We’d like to see it published.

The best way to go about this is to find a literary agent, so that’s where I’m beginning. I’ve purchased a few books about how to get one of these. It seems complicated, but apparently if the work is good, it’s not. The key is to get someone to read it to make that determination.

I have to write a query letter… and not just one. It seems every agent on my list has a different requirement for what they want. Some want one page with everything under the sun on it, some want three pages with the first three chapters of the novel. Writing this letter will likely be more difficult than writing the novel. (In truth, writing the novel wasn’t hard at all. It just sort of fell out of me.)

Once the letters are done, they get sent out via email or snail mail, depending on what each agent wants. Then the waiting begins. Most agents state that they respond to query letters within two to eight weeks. Either it’s something they want to read more of, or it’s not. We’re hoping for the first option, of course.

Some agents request exclusivity in reading any samples, so those will have to go out first. Then I can send out the bulk of the letters.

If they like it, they find an editor and publisher and then poof! The novel’s published. No, not really. But at this point, getting the literary agent is my focus, so until that happens, I’m not going to get too far ahead of myself.

Last night, John and I went out to eat with a literary agent who traditionally handles non-fiction. She had read the first chapter and really enjoyed it. It left her wanting to read more, which is the exact effect we want the first chapter to have on people. She was particularly curious to see if Nate and Emi ended up getting together.

Most people who have read the first chapter have given the same feedback. That’s the hook we want. So it would seem if we can get an agent to read the first chapter, maybe we’ll get our feet in the door.

The agent from last night has offered to read the manuscript, in all of it’s 356,000-worded glory. She may have flinched a bit when we told her the length. I explained that it was always intended to be one story, one book, but that when the characters wouldn’t stop talking to me, I just let it all come out until their story was told… and at that point, I knew it would be nearly impossible to publish at that length, so the idea came to cut it into three books. The way the story is told lends itself well to the idea of separate books, but to me, it’s not the ideal way to tell the story. It would need some tweaking if we go the route of a trilogy. I’m keeping an open mind.

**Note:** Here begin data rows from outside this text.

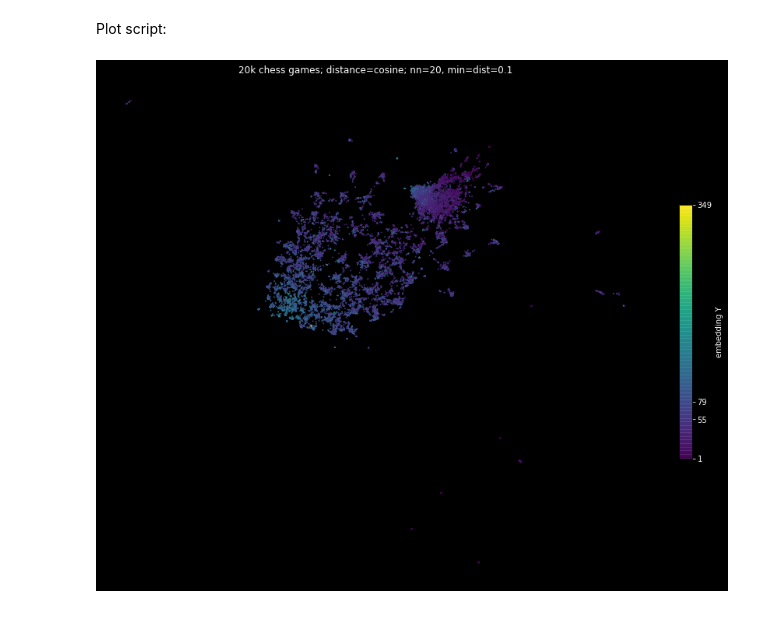
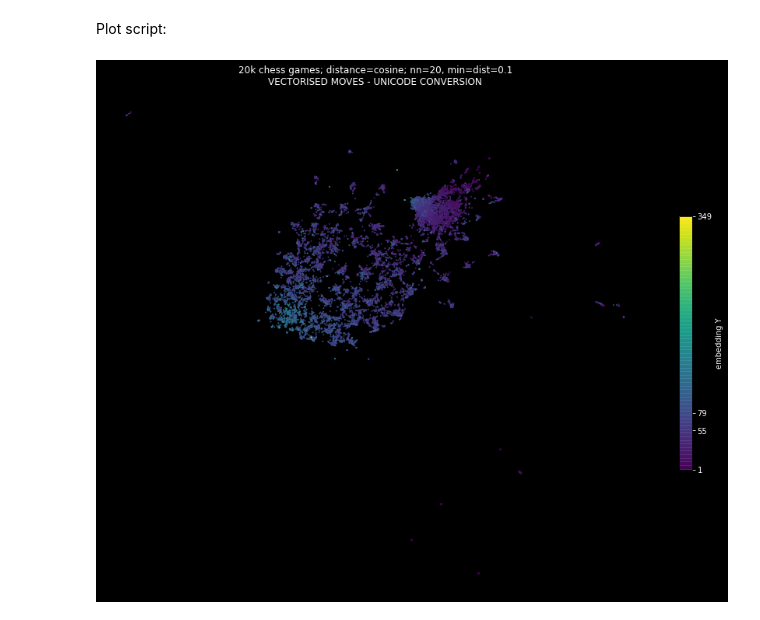
Before and after one commit to nefiu/chess_umap_exploration, a Jupyter notebook: chess-umap-poc.ipynb, the cells around one changed output. Cells and saved outputs as stored; diff of their text form; code cells hidden in the pictures.

```diff
--- a/chess-umap-poc.ipynb
+++ b/chess-umap-poc.ipynb
@@ -315,35 +315,35 @@ fig.patch.set_facecolor(facecolor)
 plot = plt.scatter(EMBEDDING_DF['x'],
                 EMBEDDING_DF['y'],
                 marker=marker_shape,
                 s=marker_size,
                 edgecolor='none',
                 c=cmap_variable,
                 cmap='viridis',
                 alpha=alpha)
 
 plt.axis("off")
-plt.title(f'20k chess games; distance={distance_metric}; nn={n_neighbors}, min=dist={min_dist}',
+plt.title(f'20k chess games; distance={distance_metric}; nn={n_neighbors}, min=dist={min_dist}\nVECTORISED MOVES - UNICODE CONVERSION',
           color='w')
 
 if cbar_switch:
     cbar = plt.colorbar(fraction=0.05,
                     shrink=0.5,
                     ticks=[cmap_variable.min(),
                     np.quantile(cmap_variable,0.50),
                     np.quantile(cmap_variable,0.75),
                     cmap_variable.max()], alpha=alpha
                            )
 
     cbar.set_label('embedding Y', color=labelcolor)
     cbar.ax.yaxis.set_tick_params(color=labelcolor)
     cbar.solids.set_edgecolor("face")
 
 plt.setp(plt.getp(cbar.ax.axes, 'yticklabels'), color=labelcolor)
 
 _ = plot
 
-# plt.savefig(f"screens/{distance_metric}_nn{n_neighbors}_mind{min_dist}_v{notebook_ver}.png",
-#             dpi=dpi,
-#             facecolor=facecolor)
+plt.savefig(f"screens/{distance_metric}_nn{n_neighbors}_mind{min_dist}_v{notebook_ver}.png",
+            dpi=dpi,
+            facecolor=facecolor)
 # %% [output]
-[figure, old version]
+[figure, new version]
```
Also changed, not shown: 1 other file.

She told us to forget about self-publishing at this point, which was good to hear. Self-publishing can be expensive and a dead-end. Most publishers won’t touch a book that’s been self-published, so we would only go that route as a last resort– and we’re very distanced from a last resort at this point. It’s just the beginning!

All-in-all, our meeting from last night was INCREDIBLE. She gave us a ton of good advice, and a literary agent is actually going to read the novel. That’s huge.

I’ll be updating this blog periodically as we make progress (or whenever I want, who am I kidding, I’m wordy).